*WHAT THE EXERCISE ASKS*: The expected result is the full set of records, copied precisely, with images dropped.

==================================================

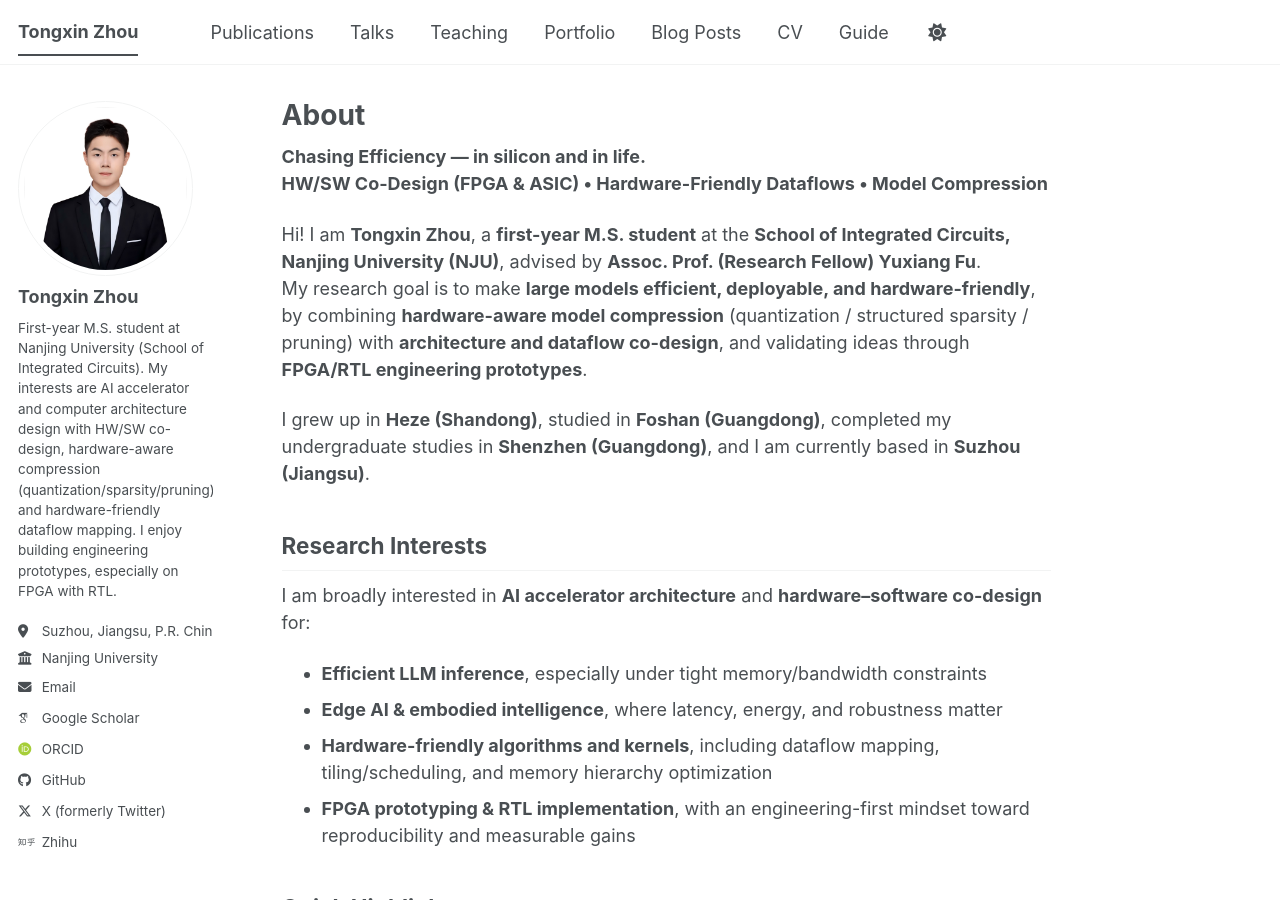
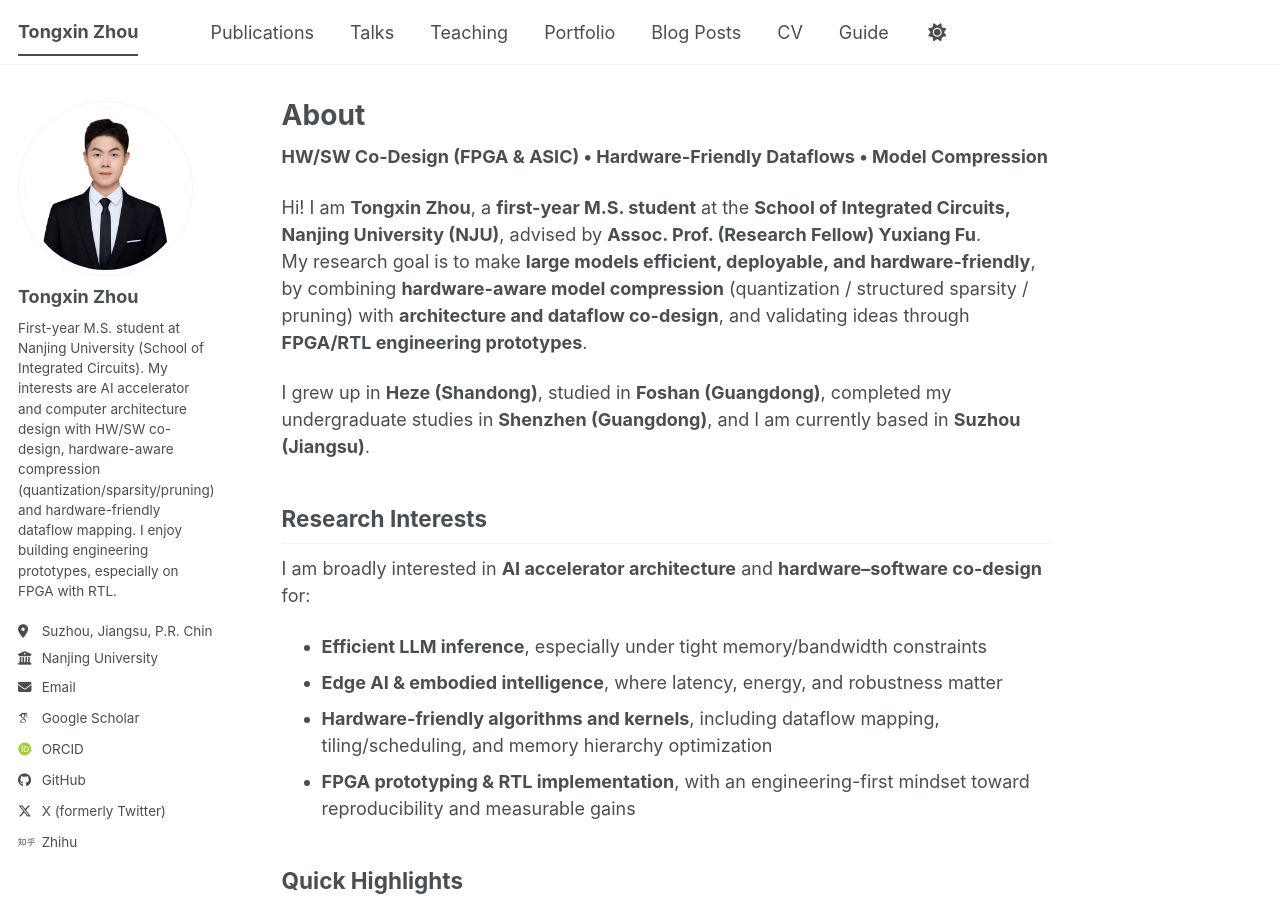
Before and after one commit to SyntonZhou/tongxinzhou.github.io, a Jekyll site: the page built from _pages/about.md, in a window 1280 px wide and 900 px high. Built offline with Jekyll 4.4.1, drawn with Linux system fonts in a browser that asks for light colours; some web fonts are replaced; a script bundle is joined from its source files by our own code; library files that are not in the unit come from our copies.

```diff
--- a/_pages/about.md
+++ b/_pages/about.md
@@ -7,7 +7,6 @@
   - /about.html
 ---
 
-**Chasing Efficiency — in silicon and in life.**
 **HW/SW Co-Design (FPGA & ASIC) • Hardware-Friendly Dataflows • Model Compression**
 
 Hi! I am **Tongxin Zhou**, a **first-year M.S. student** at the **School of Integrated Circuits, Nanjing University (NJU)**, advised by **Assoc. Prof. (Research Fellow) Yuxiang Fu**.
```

==================================================

*EXERCISE OUTPUT*:
Before and after one commit to SyntonZhou/tongxinzhou.github.io, a Jekyll site: the page built from _pages/about.md, in a window 1280 px wide and 900 px high. Built offline with Jekyll 4.4.1, drawn with Linux system fonts in a browser that asks for light colours; some web fonts are replaced; a script bundle is joined from its source files by our own code; library files that are not in the unit come from our copies.

```diff
--- a/_pages/about.md
+++ b/_pages/about.md
@@ -7,7 +7,6 @@
   - /about.html
 ---
 
-**Chasing Efficiency — in silicon and in life.**
 **HW/SW Co-Design (FPGA & ASIC) • Hardware-Friendly Dataflows • Model Compression**
 
 Hi! I am **Tongxin Zhou**, a **first-year M.S. student** at the **School of Integrated Circuits, Nanjing University (NJU)**, advised by **Assoc. Prof. (Research Fellow) Yuxiang Fu**.
```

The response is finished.